(Saved data entries)
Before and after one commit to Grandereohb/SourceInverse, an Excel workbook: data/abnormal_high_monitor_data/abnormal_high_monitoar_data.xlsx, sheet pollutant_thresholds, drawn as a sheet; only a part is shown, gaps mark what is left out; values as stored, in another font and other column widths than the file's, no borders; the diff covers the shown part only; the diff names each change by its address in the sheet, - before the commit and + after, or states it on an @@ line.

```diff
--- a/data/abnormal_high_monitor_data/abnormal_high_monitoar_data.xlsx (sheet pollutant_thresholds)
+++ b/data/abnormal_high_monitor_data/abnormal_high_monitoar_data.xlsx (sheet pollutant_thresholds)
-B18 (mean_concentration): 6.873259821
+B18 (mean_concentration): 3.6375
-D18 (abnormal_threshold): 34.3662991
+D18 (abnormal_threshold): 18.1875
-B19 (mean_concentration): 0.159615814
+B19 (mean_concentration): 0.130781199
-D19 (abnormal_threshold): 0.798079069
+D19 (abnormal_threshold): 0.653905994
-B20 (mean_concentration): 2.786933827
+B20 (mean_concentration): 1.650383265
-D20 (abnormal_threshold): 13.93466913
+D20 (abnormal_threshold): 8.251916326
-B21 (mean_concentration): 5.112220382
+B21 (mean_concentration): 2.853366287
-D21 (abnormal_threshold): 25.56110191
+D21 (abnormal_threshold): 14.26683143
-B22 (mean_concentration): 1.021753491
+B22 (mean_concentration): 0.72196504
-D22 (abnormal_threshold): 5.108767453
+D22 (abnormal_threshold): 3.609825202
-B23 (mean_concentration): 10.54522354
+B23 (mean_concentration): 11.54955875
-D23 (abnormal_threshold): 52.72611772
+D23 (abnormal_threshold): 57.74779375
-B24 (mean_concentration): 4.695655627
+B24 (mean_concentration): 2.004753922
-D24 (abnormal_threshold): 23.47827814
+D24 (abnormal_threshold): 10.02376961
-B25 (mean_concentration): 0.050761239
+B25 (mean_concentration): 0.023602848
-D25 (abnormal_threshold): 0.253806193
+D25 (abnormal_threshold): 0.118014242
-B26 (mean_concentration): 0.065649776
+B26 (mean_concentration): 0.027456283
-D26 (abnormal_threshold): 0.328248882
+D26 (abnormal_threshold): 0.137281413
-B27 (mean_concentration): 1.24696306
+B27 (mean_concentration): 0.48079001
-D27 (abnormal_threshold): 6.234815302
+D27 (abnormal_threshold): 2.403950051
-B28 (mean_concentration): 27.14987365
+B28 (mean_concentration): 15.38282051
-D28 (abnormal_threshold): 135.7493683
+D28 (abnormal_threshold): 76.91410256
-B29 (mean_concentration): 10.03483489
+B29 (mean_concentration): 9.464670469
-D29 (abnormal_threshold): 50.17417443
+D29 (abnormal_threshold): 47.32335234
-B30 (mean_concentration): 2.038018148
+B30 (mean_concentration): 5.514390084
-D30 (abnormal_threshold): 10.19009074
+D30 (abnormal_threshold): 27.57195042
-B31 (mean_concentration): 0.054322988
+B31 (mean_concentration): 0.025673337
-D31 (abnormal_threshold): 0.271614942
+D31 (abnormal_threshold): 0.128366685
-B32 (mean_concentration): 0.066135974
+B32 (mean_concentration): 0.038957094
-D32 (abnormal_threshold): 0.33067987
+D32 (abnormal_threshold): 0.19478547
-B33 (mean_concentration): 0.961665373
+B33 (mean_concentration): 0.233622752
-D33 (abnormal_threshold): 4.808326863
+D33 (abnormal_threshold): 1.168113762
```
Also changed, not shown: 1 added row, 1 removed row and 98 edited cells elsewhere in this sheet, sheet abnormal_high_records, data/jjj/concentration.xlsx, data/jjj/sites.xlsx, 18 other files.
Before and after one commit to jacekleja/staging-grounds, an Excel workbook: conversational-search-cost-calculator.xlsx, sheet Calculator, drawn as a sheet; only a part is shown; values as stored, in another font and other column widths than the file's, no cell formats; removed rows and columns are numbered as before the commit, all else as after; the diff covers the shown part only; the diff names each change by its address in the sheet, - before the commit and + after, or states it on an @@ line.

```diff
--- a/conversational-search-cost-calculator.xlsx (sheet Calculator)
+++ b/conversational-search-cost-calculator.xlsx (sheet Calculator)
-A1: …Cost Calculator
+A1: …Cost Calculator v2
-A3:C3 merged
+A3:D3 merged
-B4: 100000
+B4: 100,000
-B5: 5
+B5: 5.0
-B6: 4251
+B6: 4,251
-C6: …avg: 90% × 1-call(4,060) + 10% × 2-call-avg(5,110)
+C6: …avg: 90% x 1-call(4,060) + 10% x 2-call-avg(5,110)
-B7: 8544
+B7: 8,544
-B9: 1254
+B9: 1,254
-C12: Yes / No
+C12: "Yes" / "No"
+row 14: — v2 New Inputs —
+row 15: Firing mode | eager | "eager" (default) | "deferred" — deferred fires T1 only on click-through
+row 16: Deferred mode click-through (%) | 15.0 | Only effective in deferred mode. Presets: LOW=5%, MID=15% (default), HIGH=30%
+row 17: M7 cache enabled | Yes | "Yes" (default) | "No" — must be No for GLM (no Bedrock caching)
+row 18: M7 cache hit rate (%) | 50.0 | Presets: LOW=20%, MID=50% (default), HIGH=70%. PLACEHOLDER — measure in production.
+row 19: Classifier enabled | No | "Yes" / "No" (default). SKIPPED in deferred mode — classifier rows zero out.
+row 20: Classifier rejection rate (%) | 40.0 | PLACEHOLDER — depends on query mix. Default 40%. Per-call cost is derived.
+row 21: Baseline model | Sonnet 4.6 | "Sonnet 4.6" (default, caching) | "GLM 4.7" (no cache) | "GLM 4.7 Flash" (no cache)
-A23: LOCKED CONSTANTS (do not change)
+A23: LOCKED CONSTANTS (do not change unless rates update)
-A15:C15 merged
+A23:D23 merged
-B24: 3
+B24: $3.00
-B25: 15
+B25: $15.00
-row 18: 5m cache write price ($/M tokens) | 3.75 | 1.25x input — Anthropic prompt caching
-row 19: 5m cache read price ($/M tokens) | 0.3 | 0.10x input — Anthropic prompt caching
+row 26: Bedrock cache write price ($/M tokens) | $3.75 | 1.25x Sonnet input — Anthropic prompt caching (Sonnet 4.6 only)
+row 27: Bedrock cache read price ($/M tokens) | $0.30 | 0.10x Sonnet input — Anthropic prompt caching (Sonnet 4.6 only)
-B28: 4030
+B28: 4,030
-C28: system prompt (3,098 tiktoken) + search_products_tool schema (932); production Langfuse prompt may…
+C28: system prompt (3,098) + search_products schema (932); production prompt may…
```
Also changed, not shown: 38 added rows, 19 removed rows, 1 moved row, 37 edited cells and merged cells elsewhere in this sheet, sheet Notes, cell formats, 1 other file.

PROBLEM DESCRIPTION =
Could you reproduce all of the entries above exactly?

PROBLEM SOLUTION =
Before and after one commit to Grandereohb/SourceInverse, an Excel workbook: data/abnormal_high_monitor_data/abnormal_high_monitoar_data.xlsx, sheet pollutant_thresholds, drawn as a sheet; only a part is shown, gaps mark what is left out; values as stored, in another font and other column widths than the file's, no borders; the diff covers the shown part only; the diff names each change by its address in the sheet, - before the commit and + after, or states it on an @@ line.

```diff
--- a/data/abnormal_high_monitor_data/abnormal_high_monitoar_data.xlsx (sheet pollutant_thresholds)
+++ b/data/abnormal_high_monitor_data/abnormal_high_monitoar_data.xlsx (sheet pollutant_thresholds)
-B18 (mean_concentration): 6.873259821
+B18 (mean_concentration): 3.6375
-D18 (abnormal_threshold): 34.3662991
+D18 (abnormal_threshold): 18.1875
-B19 (mean_concentration): 0.159615814
+B19 (mean_concentration): 0.130781199
-D19 (abnormal_threshold): 0.798079069
+D19 (abnormal_threshold): 0.653905994
-B20 (mean_concentration): 2.786933827
+B20 (mean_concentration): 1.650383265
-D20 (abnormal_threshold): 13.93466913
+D20 (abnormal_threshold): 8.251916326
-B21 (mean_concentration): 5.112220382
+B21 (mean_concentration): 2.853366287
-D21 (abnormal_threshold): 25.56110191
+D21 (abnormal_threshold): 14.26683143
-B22 (mean_concentration): 1.021753491
+B22 (mean_concentration): 0.72196504
-D22 (abnormal_threshold): 5.108767453
+D22 (abnormal_threshold): 3.609825202
-B23 (mean_concentration): 10.54522354
+B23 (mean_concentration): 11.54955875
-D23 (abnormal_threshold): 52.72611772
+D23 (abnormal_threshold): 57.74779375
-B24 (mean_concentration): 4.695655627
+B24 (mean_concentration): 2.004753922
-D24 (abnormal_threshold): 23.47827814
+D24 (abnormal_threshold): 10.02376961
-B25 (mean_concentration): 0.050761239
+B25 (mean_concentration): 0.023602848
-D25 (abnormal_threshold): 0.253806193
+D25 (abnormal_threshold): 0.118014242
-B26 (mean_concentration): 0.065649776
+B26 (mean_concentration): 0.027456283
-D26 (abnormal_threshold): 0.328248882
+D26 (abnormal_threshold): 0.137281413
-B27 (mean_concentration): 1.24696306
+B27 (mean_concentration): 0.48079001
-D27 (abnormal_threshold): 6.234815302
+D27 (abnormal_threshold): 2.403950051
-B28 (mean_concentration): 27.14987365
+B28 (mean_concentration): 15.38282051
-D28 (abnormal_threshold): 135.7493683
+D28 (abnormal_threshold): 76.91410256
-B29 (mean_concentration): 10.03483489
+B29 (mean_concentration): 9.464670469
-D29 (abnormal_threshold): 50.17417443
+D29 (abnormal_threshold): 47.32335234
-B30 (mean_concentration): 2.038018148
+B30 (mean_concentration): 5.514390084
-D30 (abnormal_threshold): 10.19009074
+D30 (abnormal_threshold): 27.57195042
-B31 (mean_concentration): 0.054322988
+B31 (mean_concentration): 0.025673337
-D31 (abnormal_threshold): 0.271614942
+D31 (abnormal_threshold): 0.128366685
-B32 (mean_concentration): 0.066135974
+B32 (mean_concentration): 0.038957094
-D32 (abnormal_threshold): 0.33067987
+D32 (abnormal_threshold): 0.19478547
-B33 (mean_concentration): 0.961665373
+B33 (mean_concentration): 0.233622752
-D33 (abnormal_threshold): 4.808326863
+D33 (abnormal_threshold): 1.168113762
```
Also changed, not shown: 1 added row, 1 removed row and 98 edited cells elsewhere in this sheet, sheet abnormal_high_records, data/jjj/concentration.xlsx, data/jjj/sites.xlsx, 18 other files.
Before and after one commit to jacekleja/staging-grounds, an Excel workbook: conversational-search-cost-calculator.xlsx, sheet Calculator, drawn as a sheet; only a part is shown; values as stored, in another font and other column widths than the file's, no cell formats; removed rows and columns are numbered as before the commit, all else as after; the diff covers the shown part only; the diff names each change by its address in the sheet, - before the commit and + after, or states it on an @@ line.

```diff
--- a/conversational-search-cost-calculator.xlsx (sheet Calculator)
+++ b/conversational-search-cost-calculator.xlsx (sheet Calculator)
-A1: …Cost Calculator
+A1: …Cost Calculator v2
-A3:C3 merged
+A3:D3 merged
-B4: 100000
+B4: 100,000
-B5: 5
+B5: 5.0
-B6: 4251
+B6: 4,251
-C6: …avg: 90% × 1-call(4,060) + 10% × 2-call-avg(5,110)
+C6: …avg: 90% x 1-call(4,060) + 10% x 2-call-avg(5,110)
-B7: 8544
+B7: 8,544
-B9: 1254
+B9: 1,254
-C12: Yes / No
+C12: "Yes" / "No"
+row 14: — v2 New Inputs —
+row 15: Firing mode | eager | "eager" (default) | "deferred" — deferred fires T1 only on click-through
+row 16: Deferred mode click-through (%) | 15.0 | Only effective in deferred mode. Presets: LOW=5%, MID=15% (default), HIGH=30%
+row 17: M7 cache enabled | Yes | "Yes" (default) | "No" — must be No for GLM (no Bedrock caching)
+row 18: M7 cache hit rate (%) | 50.0 | Presets: LOW=20%, MID=50% (default), HIGH=70%. PLACEHOLDER — measure in production.
+row 19: Classifier enabled | No | "Yes" / "No" (default). SKIPPED in deferred mode — classifier rows zero out.
+row 20: Classifier rejection rate (%) | 40.0 | PLACEHOLDER — depends on query mix. Default 40%. Per-call cost is derived.
+row 21: Baseline model | Sonnet 4.6 | "Sonnet 4.6" (default, caching) | "GLM 4.7" (no cache) | "GLM 4.7 Flash" (no cache)
-A23: LOCKED CONSTANTS (do not change)
+A23: LOCKED CONSTANTS (do not change unless rates update)
-A15:C15 merged
+A23:D23 merged
-B24: 3
+B24: $3.00
-B25: 15
+B25: $15.00
-row 18: 5m cache write price ($/M tokens) | 3.75 | 1.25x input — Anthropic prompt caching
-row 19: 5m cache read price ($/M tokens) | 0.3 | 0.10x input — Anthropic prompt caching
+row 26: Bedrock cache write price ($/M tokens) | $3.75 | 1.25x Sonnet input — Anthropic prompt caching (Sonnet 4.6 only)
+row 27: Bedrock cache read price ($/M tokens) | $0.30 | 0.10x Sonnet input — Anthropic prompt caching (Sonnet 4.6 only)
-B28: 4030
+B28: 4,030
-C28: system prompt (3,098 tiktoken) + search_products_tool schema (932); production Langfuse prompt may…
+C28: system prompt (3,098) + search_products schema (932); production prompt may…
```
Also changed, not shown: 38 added rows, 19 removed rows, 1 moved row, 37 edited cells and merged cells elsewhere in this sheet, sheet Notes, cell formats, 1 other file.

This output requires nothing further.